§ **Data for the task**
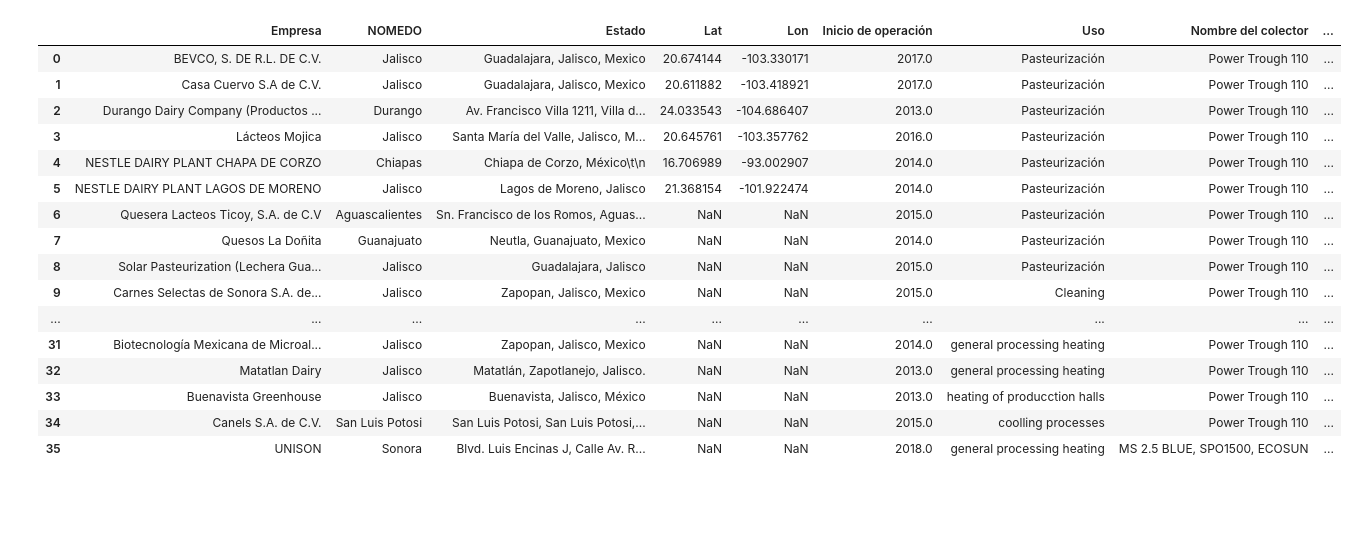
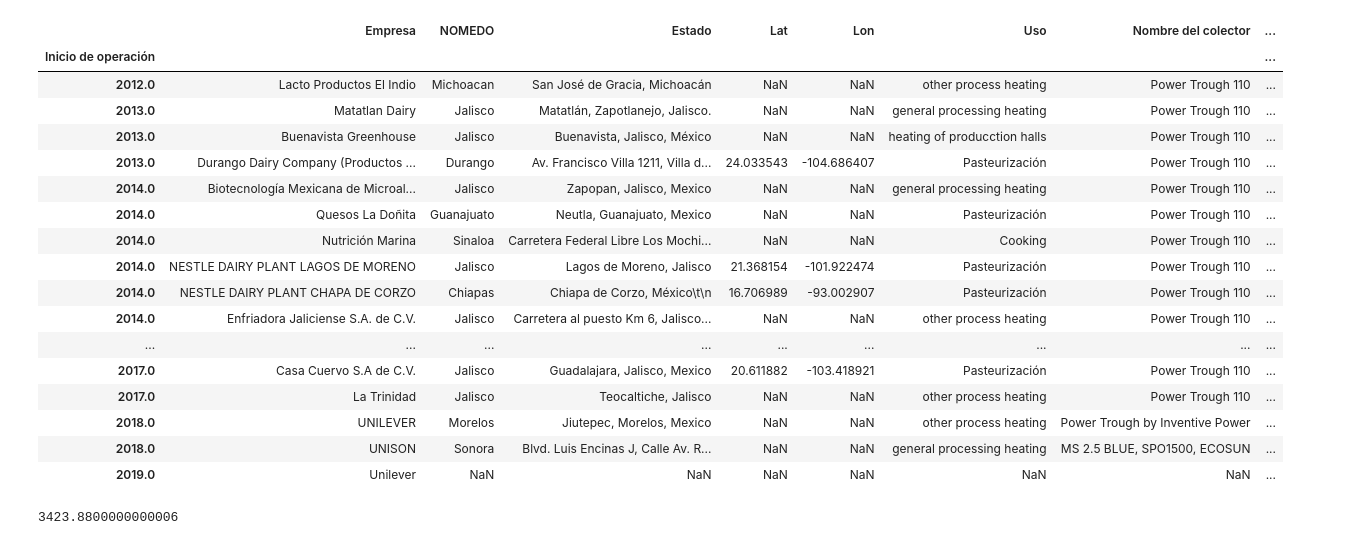
Before and after one commit to AltamarMx/ContandoHistoriasDatos_taller, a Jupyter notebook: notebooks/memo/001_PlantasSolares.ipynb, the cells around one changed output. Drawn from its saved outputs; the diff is of its cells as text; code cells hidden in the pictures; blank space fills up the shorter version.

Commit message:
proceso de eda

```diff
--- a/notebooks/memo/001_PlantasSolares.ipynb
+++ b/notebooks/memo/001_PlantasSolares.ipynb
@@ -3,23 +3,29 @@ import pandas as pd
 import matplotlib.pyplot as plt
 # %%
 f = '../../data/Plantas termosolares México.xlsx'
-df = pd.read_excel(f)
+df = pd.read_excel(f,index_col=5)
+df.sort_index(inplace=True)
 df
 # %% [output]
-|  | Empresa | NOMEDO | Estado | Lat | Lon | Inicio de operación | Uso | Nombre del colector | ... |
-| 0 | BEVCO, S. DE R.L. DE C.V. | Jalisco | Guadalajara, Jalisco, Mexico | 20.674144 | -103.330171 | 2017.0 | Pasteurización | Power Trough 110 | ... |
-| 1 | Casa Cuervo S.A de C.V. | Jalisco | Guadalajara, Jalisco, Mexico | 20.611882 | -103.418921 | 2017.0 | Pasteurización | Power Trough 110 | ... |
-| 2 | Durango Dairy Company (Productos ... | Durango | Av. Francisco Villa 1211, Villa d... | 24.033543 | -104.686407 | 2013.0 | Pasteurización | Power Trough 110 | ... |
-| 3 | Lácteos Mojica | Jalisco | Santa María del Valle, Jalisco, M... | 20.645761 | -103.357762 | 2016.0 | Pasteurización | Power Trough 110 | ... |
-| 4 | NESTLE DAIRY PLANT CHAPA DE CORZO | Chiapas | Chiapa de Corzo, México\t\n | 16.706989 | -93.002907 | 2014.0 | Pasteurización | Power Trough 110 | ... |
-| 5 | NESTLE DAIRY PLANT LAGOS DE MORENO | Jalisco | Lagos de Moreno, Jalisco | 21.368154 | -101.922474 | 2014.0 | Pasteurización | Power Trough 110 | ... |
-| 6 | Quesera Lacteos Ticoy, S.A. de C.V | Aguascalientes | Sn. Francisco de los Romos, Aguas... | NaN | NaN | 2015.0 | Pasteurización | Power Trough 110 | ... |
-| 7 | Quesos La Doñita | Guanajuato | Neutla, Guanajuato, Mexico | NaN | NaN | 2014.0 | Pasteurización | Power Trough 110 | ... |
-| 8 | Solar Pasteurization (Lechera Gua... | Jalisco | Guadalajara, Jalisco | NaN | NaN | 2015.0 | Pasteurización | Power Trough 110 | ... |
-| 9 | Carnes Selectas de Sonora S.A. de... | Jalisco | Zapopan, Jalisco, Mexico | NaN | NaN | 2015.0 | Cleaning | Power Trough 110 | ... |
-| ... | ... | ... | ... | ... | ... | ... | ... | ... | ... |
-| 31 | Biotecnología Mexicana de Microal... | Jalisco | Zapopan, Jalisco, Mexico | NaN | NaN | 2014.0 | general processing heating | Power Trough 110 | ... |
-| 32 | Matatlan Dairy | Jalisco | Matatlán, Zapotlanejo, Jalisco. | NaN | NaN | 2013.0 | general processing heating | Power Trough 110 | ... |
-| 33 | Buenavista Greenhouse | Jalisco | Buenavista, Jalisco, México | NaN | NaN | 2013.0 | heating of producction halls | Power Trough 110 | ... |
-| 34 | Canels S.A. de C.V. | San Luis Potosi | San Luis Potosi, San Luis Potosi,... | NaN | NaN | 2015.0 | coolling processes | Power Trough 110 | ... |
-| 35 | UNISON | Sonora | Blvd. Luis Encinas J, Calle Av. R... | NaN | NaN | 2018.0 | general processing heating | MS 2.5 BLUE, SPO1500, ECOSUN | ... |
+|  | Empresa | NOMEDO | Estado | Lat | Lon | Uso | Nombre del colector | ... |
+| Inicio de operación |  |  |  |  |  |  |  | ... |
+| 2012.0 | Lacto Productos El Indio | Michoacan | San José de Gracia, Michoacán | NaN | NaN | other process heating | Power Trough 110 | ... |
+| 2013.0 | Matatlan Dairy | Jalisco | Matatlán, Zapotlanejo, Jalisco. | NaN | NaN | general processing heating | Power Trough 110 | ... |
+| 2013.0 | Buenavista Greenhouse | Jalisco | Buenavista, Jalisco, México | NaN | NaN | heating of producction halls | Power Trough 110 | ... |
+| 2013.0 | Durango Dairy Company (Productos ... | Durango | Av. Francisco Villa 1211, Villa d... | 24.033543 | -104.686407 | Pasteurización | Power Trough 110 | ... |
+| 2014.0 | Biotecnología Mexicana de Microal... | Jalisco | Zapopan, Jalisco, Mexico | NaN | NaN | general processing heating | Power Trough 110 | ... |
+| 2014.0 | Quesos La Doñita | Guanajuato | Neutla, Guanajuato, Mexico | NaN | NaN | Pasteurización | Power Trough 110 | ... |
+| 2014.0 | Nutrición Marina | Sinaloa | Carretera Federal Libre Los Mochi... | NaN | NaN | Cooking | Power Trough 110 | ... |
+| 2014.0 | NESTLE DAIRY PLANT LAGOS DE MORENO | Jalisco | Lagos de Moreno, Jalisco | 21.368154 | -101.922474 | Pasteurización | Power Trough 110 | ... |
+| 2014.0 | NESTLE DAIRY PLANT CHAPA DE CORZO | Chiapas | Chiapa de Corzo, México\t\n | 16.706989 | -93.002907 | Pasteurización | Power Trough 110 | ... |
+| 2014.0 | Enfriadora Jaliciense S.A. de C.V. | Jalisco | Carretera al puesto Km 6, Jalisco... | NaN | NaN | other process heating | Power Trough 110 | ... |
+| ... | ... | ... | ... | ... | ... | ... | ... | ... |
+| 2017.0 | Casa Cuervo S.A de C.V. | Jalisco | Guadalajara, Jalisco, Mexico | 20.611882 | -103.418921 | Pasteurización | Power Trough 110 | ... |
+| 2017.0 | La Trinidad | Jalisco | Teocaltiche, Jalisco | NaN | NaN | other process heating | Power Trough 110 | ... |
+| 2018.0 | UNILEVER | Morelos | Jiutepec, Morelos, Mexico | NaN | NaN | other process heating | Power Trough by Inventive Power | ... |
+| 2018.0 | UNISON | Sonora | Blvd. Luis Encinas J, Calle Av. R... | NaN | NaN | general processing heating | MS 2.5 BLUE, SPO1500, ECOSUN | ... |
+| 2019.0 | Unilever | NaN | NaN | NaN | NaN | NaN | NaN | ... |
+# %%
+df['Installed thermal power , kWth'].sum()
+# %% [output]
+3423.8800000000006
```
Also changed, not shown: parts of 6 cells of this notebook.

§ **Directions for this task**
Write out each line of the data that holds the string "UNISON".

§ **Result below**
-| 35 | UNISON | Sonora | Blvd. Luis Encinas J, Calle Av. R... | NaN | NaN | 2018.0 | general processing heating | MS 2.5 BLUE, SPO1500, ECOSUN | ... |
+| 2018.0 | UNISON | Sonora | Blvd. Luis Encinas J, Calle Av. R... | NaN | NaN | general processing heating | MS 2.5 BLUE, SPO1500, ECOSUN | ... |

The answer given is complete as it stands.